Neel Godbole, Staff Writer

By early January of the year following a presidential election, Washington D.C. has usually returned to a less frenzied state. Given that 2020 was by no means a normal year, it seems no surprise that the political atmosphere in Washington is tenser than ever before as we approach January 6th. But why that date in particular? 

January the 6th is when a joint session of Congress (both the House and the Senate) will meet to certify and finalize the Electoral College votes that were cast back in December 2020. Believe it or not, this process, which usually takes about an hour, is expected to take much longer this year, due to a last-ditch effort by Trump-loyal Republican senators and House representatives to overturn the election by means of objections to the states’ electors. 

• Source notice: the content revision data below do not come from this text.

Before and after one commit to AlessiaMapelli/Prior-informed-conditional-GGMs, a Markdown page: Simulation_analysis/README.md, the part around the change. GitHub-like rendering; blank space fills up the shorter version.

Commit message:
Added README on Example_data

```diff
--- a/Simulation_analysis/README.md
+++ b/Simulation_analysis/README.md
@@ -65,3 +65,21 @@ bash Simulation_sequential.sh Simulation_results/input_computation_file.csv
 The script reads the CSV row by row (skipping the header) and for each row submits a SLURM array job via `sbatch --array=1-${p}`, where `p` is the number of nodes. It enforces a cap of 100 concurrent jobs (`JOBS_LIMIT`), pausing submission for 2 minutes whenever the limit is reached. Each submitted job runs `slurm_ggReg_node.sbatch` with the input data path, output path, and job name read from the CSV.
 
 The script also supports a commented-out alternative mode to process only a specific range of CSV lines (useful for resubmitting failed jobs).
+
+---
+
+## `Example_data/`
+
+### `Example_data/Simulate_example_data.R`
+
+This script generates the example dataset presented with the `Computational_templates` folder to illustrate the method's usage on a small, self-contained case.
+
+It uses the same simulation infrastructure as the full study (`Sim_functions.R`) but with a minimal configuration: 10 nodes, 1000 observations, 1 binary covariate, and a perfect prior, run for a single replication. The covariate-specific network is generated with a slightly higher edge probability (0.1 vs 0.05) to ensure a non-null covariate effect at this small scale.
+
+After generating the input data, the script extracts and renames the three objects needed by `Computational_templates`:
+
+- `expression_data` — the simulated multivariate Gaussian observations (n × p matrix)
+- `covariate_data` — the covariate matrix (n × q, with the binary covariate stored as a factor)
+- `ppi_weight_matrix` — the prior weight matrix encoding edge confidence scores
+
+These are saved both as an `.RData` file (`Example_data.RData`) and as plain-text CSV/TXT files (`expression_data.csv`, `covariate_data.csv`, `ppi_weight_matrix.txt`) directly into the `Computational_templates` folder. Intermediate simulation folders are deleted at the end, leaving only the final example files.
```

At approximately 1 p.m., legislators from both the House and the Senate will meet in the House chamber, with Vice President Mike Pence (also President of the Senate) presiding over the two chambers. Pence will open the envelopes sent by each state containing the official electoral votes. A group of people, known as the “tellers,” will then read these votes to the chamber. This is where the so-called “objections” come into play. These objections must be in writing and signed by at least one House representative and one Senator. If this Senator does agree to object to an elector, both the House and the Senate will reconvene in their own respective chambers to debate the objection. Each member will get up to 5 minutes to express their views on the objection, and this debate can only last for up to 2 hours. For the objection to prevail, it must be passed by 218 of the 435 House members and 51 of the 100 Senators, or a “simple majority.” This year, there’s almost a 100% chance that there will be an objection, which is why the process is expected to take so long. 

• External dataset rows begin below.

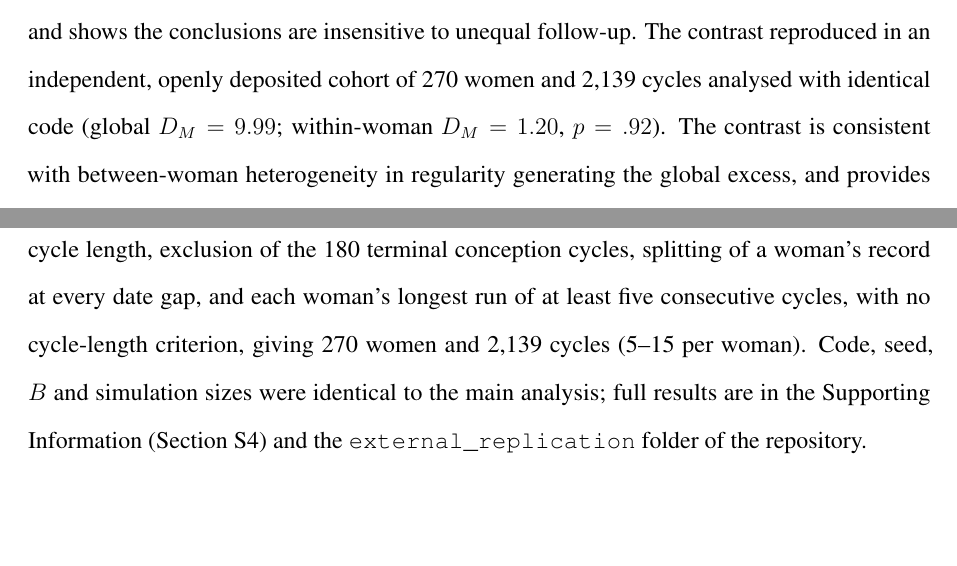
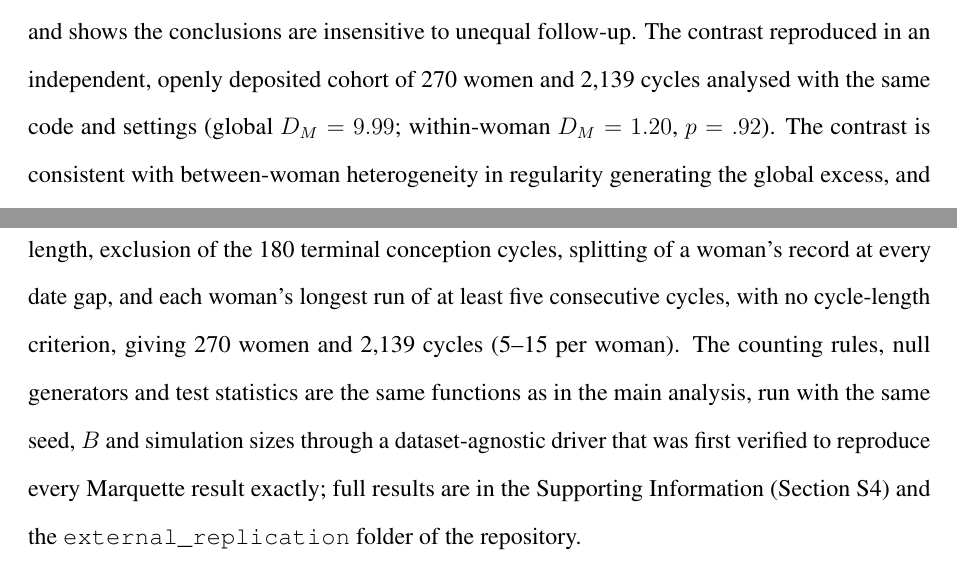
Before and after one commit to dvirross/VessetVectorTest, a LaTeX document (paper/vesset_stat.tex): two parts of pages 2 and 14 of 33 before the commit and two parts of pages 2 and 14 of 34 after it, joined at a grey line, cut so that both start at the same text, the shorter picture padded with empty space. Compiled offline with pdfLaTeX.

Commit message:
Replication wording: same analytic functions and settings, driver verified to reproduce the Marquette results
Co-Authored-By: Claude Fable 5.1 <noreply@anthropic.com>
Claude-Session: https://claude.ai/code/session_01UCxU26t5aGUaWf4FbBePEW

```diff
--- a/paper/vesset_stat.tex
+++ b/paper/vesset_stat.tex
@@ -154,7 +154,7 @@ Holm procedures and approximately nominal for the joint test, quantifies the pow
 the within-woman tests against simulated autoregressive and exact-repetition
 alternatives, and shows the conclusions are insensitive to unequal follow-up. The
 contrast reproduced in an independent, openly deposited cohort of 270 women and 2,139
-cycles analysed with identical code (global $\DM = 9.99$; within-woman $\DM = 1.20$,
+cycles analysed with the same code and settings (global $\DM = 9.99$; within-woman $\DM = 1.20$,
 $p = .92$). The contrast is consistent with between-woman heterogeneity in regularity generating the
 global excess, and provides no evidence that within-woman ordering produces additional
 rule-defined events; it does not establish the absence of serial dependence.
@@ -576,8 +576,10 @@ licence CC BY-NC. Preprocessing rules were fixed before any pattern was counted:
 recorded cycle length, exclusion of the 180 terminal conception cycles, splitting of a
 woman's record at every date gap, and each woman's longest run of at least five
 consecutive cycles, with no cycle-length criterion, giving 270 women and 2,139 cycles
-(5--15 per woman). Code, seed, $B$ and simulation sizes were identical to the main
-analysis; full results are in the Supporting Information (Section~S4) and the
+(5--15 per woman). The counting rules, null generators and test statistics are the same
+functions as in the main analysis, run with the same seed, $B$ and simulation sizes
+through a dataset-agnostic driver that was first verified to reproduce every Marquette
+result exactly; full results are in the Supporting Information (Section~S4) and the
 \texttt{external\_replication} folder of the repository.
 
 \begin{algorithm}[!htbp]
```
Also changed, not shown: paper/cover_letter.tex (+1 -1 lines), paper/cover_letter.pdf, paper/vesset_stat.pdf.
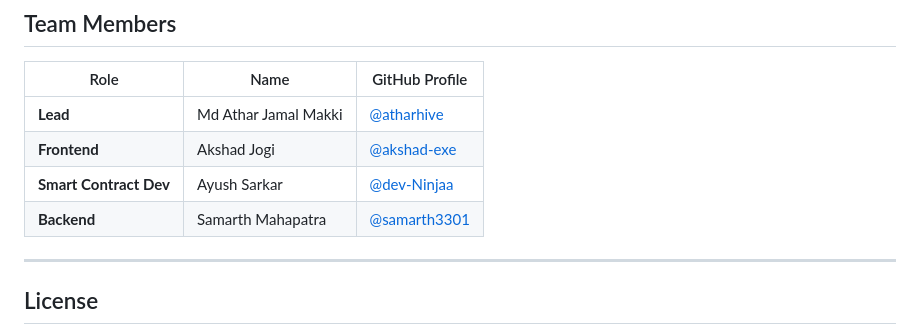
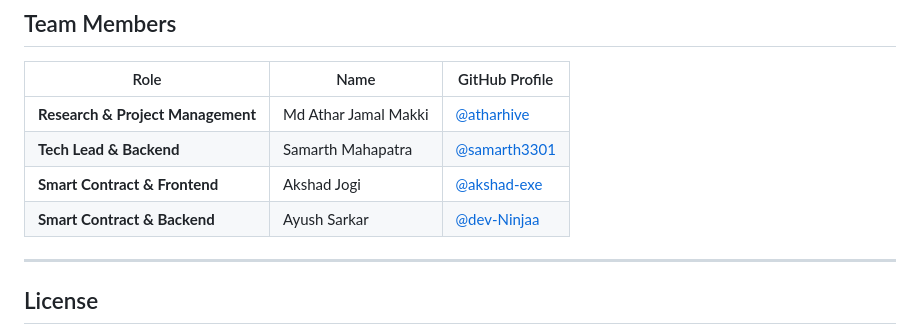
Before and after one commit to Recursion-Labs/Brickchain, a Markdown page: README.md, the part around the change. Drawn GitHub-style.

```diff
--- a/README.md
+++ b/README.md
@@ -97,10 +97,10 @@ Our test suite confirms functionality across critical scenarios:
 
 | Role | Name | GitHub Profile |
 |---|---|---|
-| **Lead** | Md Athar Jamal Makki | [@atharhive](https://github.com/atharhive) |
-| **Frontend** | Akshad Jogi | [@akshad-exe](https://github.com/akshad-exe) |
-| **Smart Contract Dev** | Ayush Sarkar | [@dev-Ninjaa](https://github.com/dev-Ninjaa) |
-| **Backend**| Samarth Mahapatra | [@samarth3301](https://github.com/samarth3301) |
+| **Research & Project Management** | Md Athar Jamal Makki | [@atharhive](https://github.com/atharhive) |
+| **Tech Lead & Backend**| Samarth Mahapatra | [@samarth3301](https://github.com/samarth3301) |
+| **Smart Contract & Frontend** | Akshad Jogi | [@akshad-exe](https://github.com/akshad-exe) |
+| **Smart Contract & Backend** | Ayush Sarkar | [@dev-Ninjaa](https://github.com/dev-Ninjaa) |
 
 -----
 
```
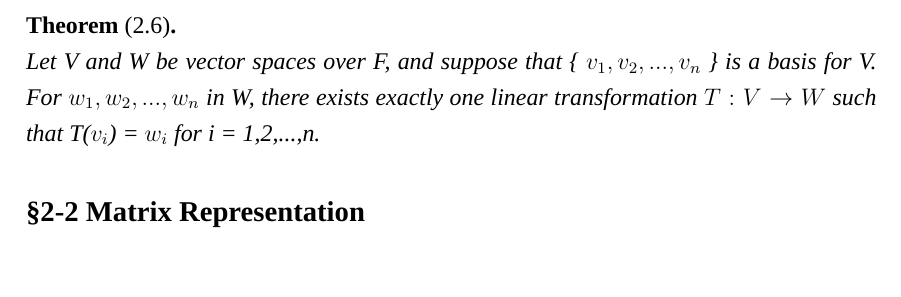
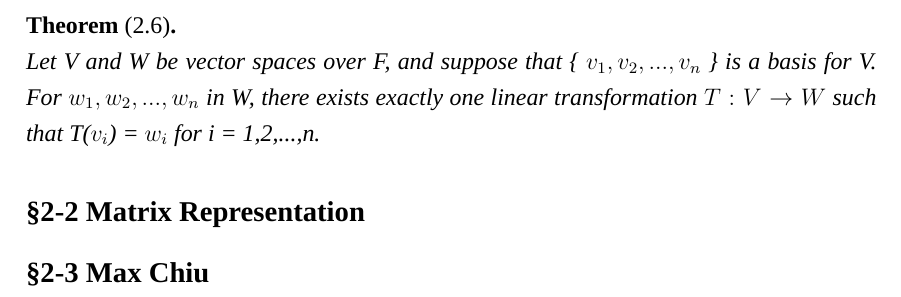
Before and after one commit to j36426052/Linear_Algebra, a LaTeX document (Piece_of_notes.tex): part of page 6 of 6, cut so that both start at the same text. Compiled offline with XeLaTeX; a missing font is replaced by an installed copy or a similar font.

Commit message:
Update Piece_of_notes.tex
加了一行 title

```diff
--- a/Piece_of_notes.tex
+++ b/Piece_of_notes.tex
@@ -231,6 +231,6 @@ Since $S$ is L.I. $\implies a_1 = a_2=\cdots = a_n = 0$
 $ $ \\Let V and W be vector spaces over F, and suppose that \{ $v_1,v_2,...,v_n$ \} is a basis for V. For $w_1,w_2,...,w_n$ in W, there exists exactly one linear transformation $T: V  \rightarrow  W$ such that T($v_i$) = $w_i$ for i = 1,2,...,n.
 \end{thm*}
 \subsection*{\S 2-2 Matrix Representation}
-
+\subsection*{\S 2-3 Max Chiu} % 2-3 節的 title
 
 \end{document}
```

However, this isn’t the only course of events that will play out on the 6th, as President Trump is urging his supporters to travel to Washington D.C. to protest the Electoral College count and demand that the election be overturned by Congress. In other words, you can probably expect a wave of Trump supporters to be standing outside the Capitol building holding up signs like “Stop the Steal” or “Joe Biden Will Never Be My President.” The President has promised his supporters in his tweets that the rally will be “wild,” and that it may end up being the largest political rally in modern American history. Around 15,000 attendees are expected to show up on the streets of Washington, and the D.C. police department is already bracing for violent clashes between far-right and far-left extremist groups. 

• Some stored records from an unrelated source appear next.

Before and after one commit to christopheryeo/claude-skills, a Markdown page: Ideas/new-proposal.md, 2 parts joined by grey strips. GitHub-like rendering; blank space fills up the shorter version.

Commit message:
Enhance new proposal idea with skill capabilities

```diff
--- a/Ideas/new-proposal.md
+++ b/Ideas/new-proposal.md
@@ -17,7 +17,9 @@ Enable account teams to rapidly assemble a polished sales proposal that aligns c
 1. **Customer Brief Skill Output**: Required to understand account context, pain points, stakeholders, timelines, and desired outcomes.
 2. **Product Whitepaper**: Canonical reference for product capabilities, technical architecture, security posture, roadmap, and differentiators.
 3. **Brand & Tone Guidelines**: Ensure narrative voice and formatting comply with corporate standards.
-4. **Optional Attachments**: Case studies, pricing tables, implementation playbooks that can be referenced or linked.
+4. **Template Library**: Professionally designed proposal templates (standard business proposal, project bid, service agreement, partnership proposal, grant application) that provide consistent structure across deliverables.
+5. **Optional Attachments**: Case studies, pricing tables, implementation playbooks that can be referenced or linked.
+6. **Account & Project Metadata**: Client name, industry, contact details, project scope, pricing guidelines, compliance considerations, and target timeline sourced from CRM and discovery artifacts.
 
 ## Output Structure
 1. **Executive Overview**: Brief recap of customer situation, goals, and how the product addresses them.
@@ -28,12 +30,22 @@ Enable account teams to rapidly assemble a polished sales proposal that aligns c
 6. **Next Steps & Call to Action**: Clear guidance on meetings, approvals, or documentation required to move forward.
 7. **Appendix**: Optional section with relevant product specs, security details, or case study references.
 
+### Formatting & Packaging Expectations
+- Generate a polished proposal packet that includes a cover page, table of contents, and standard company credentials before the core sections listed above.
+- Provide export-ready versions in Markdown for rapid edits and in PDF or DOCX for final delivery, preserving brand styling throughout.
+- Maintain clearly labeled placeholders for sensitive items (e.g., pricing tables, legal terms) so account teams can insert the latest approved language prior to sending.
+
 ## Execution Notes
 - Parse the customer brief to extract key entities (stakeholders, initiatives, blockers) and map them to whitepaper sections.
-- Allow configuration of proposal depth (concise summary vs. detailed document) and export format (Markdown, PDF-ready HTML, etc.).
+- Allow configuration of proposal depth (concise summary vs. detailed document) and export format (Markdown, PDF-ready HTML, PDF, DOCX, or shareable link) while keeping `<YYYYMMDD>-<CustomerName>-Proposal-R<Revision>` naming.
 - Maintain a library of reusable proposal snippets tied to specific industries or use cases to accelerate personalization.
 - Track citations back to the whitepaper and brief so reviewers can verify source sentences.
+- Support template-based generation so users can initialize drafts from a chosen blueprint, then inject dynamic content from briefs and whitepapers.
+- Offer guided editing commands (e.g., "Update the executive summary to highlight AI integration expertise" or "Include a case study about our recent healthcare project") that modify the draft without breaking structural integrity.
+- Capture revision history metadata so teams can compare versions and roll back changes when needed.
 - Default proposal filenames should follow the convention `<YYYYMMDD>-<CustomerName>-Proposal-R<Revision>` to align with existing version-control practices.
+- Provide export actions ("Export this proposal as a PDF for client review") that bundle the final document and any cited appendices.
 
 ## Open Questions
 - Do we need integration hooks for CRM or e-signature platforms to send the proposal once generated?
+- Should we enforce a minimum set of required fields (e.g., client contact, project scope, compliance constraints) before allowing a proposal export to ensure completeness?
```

Will the protests and objections to the election of Joe Biden ultimately prevail? The likely answer is no. The House remains in Democratic hands, and even if an objection is able to pass in the Senate— which is also highly unlikely— the House will immediately shoot it down. Even several notable Republican senators, like Mitt Romney and Susan Collins, have dismissed the overturning as a “ploy” that “dangerously threatens our democratic republic.” But even if the overturning of the election plot fails, will it still make history? Certainly. It isn’t necessarily common for 12 US Senators and 126 House Representatives to back the overturning of a Presidential Election for which there has been no evidence of widespread voter fraud found. Fifty years from now, the date January 6th, 2021 will be in every high school and middle school history textbook across the country.